» About this exercise: For the records below, give the number of lines in which "html" appears, and add nothing else.

Code change snippets
------
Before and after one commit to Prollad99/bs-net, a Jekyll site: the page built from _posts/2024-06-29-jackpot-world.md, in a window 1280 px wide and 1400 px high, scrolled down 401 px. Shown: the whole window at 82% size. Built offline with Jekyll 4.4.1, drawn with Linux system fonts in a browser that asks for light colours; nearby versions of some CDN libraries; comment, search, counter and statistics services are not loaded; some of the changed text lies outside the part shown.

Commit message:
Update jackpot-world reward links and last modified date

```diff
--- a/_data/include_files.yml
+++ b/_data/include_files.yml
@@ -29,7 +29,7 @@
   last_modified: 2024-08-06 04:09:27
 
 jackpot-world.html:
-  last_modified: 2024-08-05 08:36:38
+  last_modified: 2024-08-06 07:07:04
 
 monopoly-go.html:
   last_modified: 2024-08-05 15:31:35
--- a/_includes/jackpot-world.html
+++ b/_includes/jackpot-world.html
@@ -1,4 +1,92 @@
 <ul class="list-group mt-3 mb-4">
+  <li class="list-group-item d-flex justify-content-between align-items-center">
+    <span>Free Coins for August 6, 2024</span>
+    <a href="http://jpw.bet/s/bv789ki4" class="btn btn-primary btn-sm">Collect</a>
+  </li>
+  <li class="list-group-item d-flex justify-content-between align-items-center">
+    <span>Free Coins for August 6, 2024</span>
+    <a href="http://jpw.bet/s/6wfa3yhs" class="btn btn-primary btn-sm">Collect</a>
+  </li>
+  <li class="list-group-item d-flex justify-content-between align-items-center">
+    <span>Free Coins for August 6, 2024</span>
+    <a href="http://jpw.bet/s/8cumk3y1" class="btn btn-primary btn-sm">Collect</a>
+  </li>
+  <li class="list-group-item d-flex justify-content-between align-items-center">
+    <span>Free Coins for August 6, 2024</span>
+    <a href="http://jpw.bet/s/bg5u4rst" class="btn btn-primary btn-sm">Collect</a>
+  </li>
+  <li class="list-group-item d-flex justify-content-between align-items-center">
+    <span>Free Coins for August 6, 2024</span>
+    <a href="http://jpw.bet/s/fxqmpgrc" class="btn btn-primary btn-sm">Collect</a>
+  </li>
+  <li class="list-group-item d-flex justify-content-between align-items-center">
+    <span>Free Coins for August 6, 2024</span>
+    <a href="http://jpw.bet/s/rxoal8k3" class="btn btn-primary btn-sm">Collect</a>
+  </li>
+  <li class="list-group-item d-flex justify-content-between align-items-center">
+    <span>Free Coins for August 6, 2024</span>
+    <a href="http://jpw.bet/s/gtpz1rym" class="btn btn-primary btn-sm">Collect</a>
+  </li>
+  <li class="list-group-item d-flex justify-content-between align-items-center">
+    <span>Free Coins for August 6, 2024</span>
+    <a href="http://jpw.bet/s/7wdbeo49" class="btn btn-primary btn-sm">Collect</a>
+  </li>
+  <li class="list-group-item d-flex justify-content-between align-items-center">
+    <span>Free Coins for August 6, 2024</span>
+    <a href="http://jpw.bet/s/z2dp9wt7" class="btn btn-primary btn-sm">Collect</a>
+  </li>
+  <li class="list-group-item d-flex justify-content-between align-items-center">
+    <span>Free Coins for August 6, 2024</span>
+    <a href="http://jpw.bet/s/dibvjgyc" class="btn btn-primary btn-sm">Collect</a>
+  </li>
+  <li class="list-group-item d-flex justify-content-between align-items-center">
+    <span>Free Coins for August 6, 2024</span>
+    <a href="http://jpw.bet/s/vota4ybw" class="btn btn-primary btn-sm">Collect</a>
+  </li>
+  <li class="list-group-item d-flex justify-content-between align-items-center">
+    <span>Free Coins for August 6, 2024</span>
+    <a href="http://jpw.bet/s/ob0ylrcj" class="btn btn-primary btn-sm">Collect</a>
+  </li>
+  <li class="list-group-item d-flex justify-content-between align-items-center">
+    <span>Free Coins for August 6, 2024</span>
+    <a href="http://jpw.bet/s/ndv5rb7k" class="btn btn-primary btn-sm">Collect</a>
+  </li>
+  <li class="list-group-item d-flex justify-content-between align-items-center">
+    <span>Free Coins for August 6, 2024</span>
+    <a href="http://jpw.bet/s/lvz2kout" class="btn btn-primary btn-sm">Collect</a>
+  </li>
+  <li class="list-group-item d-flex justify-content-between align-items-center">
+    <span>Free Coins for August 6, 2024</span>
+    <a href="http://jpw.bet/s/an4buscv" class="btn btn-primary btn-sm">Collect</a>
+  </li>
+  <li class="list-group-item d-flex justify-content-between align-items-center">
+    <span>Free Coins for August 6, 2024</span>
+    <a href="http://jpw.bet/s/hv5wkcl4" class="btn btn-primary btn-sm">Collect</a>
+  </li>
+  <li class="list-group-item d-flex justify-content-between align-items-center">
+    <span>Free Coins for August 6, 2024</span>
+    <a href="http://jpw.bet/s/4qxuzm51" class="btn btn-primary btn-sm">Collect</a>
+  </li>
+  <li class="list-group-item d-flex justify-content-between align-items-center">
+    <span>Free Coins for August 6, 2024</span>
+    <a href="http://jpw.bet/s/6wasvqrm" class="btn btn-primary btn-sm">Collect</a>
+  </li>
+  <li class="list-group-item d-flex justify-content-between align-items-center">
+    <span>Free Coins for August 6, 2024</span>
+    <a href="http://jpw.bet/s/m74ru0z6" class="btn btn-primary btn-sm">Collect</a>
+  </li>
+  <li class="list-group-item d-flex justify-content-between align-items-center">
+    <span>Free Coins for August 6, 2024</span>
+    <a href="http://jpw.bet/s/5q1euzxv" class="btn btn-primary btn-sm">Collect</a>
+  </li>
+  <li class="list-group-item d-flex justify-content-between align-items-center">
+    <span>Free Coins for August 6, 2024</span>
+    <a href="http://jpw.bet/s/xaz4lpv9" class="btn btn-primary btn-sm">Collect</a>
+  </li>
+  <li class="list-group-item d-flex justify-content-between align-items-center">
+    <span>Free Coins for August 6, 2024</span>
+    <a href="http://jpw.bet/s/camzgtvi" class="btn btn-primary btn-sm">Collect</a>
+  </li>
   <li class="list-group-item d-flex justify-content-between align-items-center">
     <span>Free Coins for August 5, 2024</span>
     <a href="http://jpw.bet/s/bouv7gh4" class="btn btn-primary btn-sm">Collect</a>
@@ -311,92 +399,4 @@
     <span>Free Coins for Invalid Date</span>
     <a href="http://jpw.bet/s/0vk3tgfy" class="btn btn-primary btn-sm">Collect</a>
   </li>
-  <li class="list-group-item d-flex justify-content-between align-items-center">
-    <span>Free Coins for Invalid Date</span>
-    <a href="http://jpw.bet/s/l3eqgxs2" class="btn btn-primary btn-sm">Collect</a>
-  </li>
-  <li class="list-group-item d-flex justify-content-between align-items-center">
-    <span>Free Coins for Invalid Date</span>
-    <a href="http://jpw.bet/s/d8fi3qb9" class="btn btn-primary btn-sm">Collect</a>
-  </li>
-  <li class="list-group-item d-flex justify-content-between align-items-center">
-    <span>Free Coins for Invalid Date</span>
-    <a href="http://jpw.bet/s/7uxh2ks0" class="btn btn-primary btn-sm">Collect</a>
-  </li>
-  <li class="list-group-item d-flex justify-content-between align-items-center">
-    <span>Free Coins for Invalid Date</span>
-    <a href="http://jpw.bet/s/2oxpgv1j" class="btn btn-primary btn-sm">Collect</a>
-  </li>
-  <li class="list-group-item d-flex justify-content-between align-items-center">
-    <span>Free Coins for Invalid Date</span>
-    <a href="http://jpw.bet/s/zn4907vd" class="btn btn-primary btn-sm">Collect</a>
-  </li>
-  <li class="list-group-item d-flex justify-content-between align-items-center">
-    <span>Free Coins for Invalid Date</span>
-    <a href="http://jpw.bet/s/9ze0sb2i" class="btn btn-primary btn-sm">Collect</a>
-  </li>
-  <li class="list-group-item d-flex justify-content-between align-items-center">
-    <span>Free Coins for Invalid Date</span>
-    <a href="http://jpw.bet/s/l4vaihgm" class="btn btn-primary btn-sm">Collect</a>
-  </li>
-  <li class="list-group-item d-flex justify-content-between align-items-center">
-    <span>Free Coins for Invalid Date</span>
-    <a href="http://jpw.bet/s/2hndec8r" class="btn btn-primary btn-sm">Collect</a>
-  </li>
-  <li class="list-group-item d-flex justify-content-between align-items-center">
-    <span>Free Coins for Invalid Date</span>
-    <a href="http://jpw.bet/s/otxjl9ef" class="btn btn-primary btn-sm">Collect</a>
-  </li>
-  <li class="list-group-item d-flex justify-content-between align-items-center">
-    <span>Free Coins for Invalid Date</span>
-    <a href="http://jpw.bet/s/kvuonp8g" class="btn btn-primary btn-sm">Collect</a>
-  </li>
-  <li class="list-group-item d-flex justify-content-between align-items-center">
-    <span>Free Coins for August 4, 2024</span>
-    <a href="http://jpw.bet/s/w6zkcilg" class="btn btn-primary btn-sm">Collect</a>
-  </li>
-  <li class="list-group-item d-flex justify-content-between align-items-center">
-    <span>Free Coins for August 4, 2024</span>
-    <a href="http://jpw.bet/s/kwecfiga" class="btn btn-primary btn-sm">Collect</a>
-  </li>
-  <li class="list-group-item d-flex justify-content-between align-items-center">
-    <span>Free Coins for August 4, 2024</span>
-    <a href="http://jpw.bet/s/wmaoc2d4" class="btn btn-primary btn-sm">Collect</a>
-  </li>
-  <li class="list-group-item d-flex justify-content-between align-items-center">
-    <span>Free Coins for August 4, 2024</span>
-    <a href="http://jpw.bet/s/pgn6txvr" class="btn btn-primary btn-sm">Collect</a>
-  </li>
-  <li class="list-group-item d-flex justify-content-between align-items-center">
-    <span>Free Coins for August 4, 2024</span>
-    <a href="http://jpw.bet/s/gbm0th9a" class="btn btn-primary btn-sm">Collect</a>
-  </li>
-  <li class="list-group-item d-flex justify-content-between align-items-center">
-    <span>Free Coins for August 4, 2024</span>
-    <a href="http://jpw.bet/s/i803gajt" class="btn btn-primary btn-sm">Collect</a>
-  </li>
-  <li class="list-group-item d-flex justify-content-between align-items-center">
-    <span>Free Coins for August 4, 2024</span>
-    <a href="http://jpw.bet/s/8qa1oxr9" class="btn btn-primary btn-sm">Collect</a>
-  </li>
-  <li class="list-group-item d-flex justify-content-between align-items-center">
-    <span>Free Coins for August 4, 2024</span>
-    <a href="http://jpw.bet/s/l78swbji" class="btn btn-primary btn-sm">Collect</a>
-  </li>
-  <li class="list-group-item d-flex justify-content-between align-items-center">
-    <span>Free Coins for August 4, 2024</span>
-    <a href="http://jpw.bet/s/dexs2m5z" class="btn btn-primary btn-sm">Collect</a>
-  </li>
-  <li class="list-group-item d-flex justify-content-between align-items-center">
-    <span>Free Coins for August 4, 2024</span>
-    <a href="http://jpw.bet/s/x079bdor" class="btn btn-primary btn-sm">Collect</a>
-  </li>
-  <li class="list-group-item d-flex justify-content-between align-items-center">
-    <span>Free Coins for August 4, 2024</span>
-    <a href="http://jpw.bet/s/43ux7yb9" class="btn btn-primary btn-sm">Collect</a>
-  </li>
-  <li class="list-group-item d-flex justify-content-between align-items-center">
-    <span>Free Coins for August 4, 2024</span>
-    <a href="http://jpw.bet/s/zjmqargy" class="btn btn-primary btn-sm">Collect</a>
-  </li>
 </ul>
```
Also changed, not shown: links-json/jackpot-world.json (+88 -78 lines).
------
» Response box: 4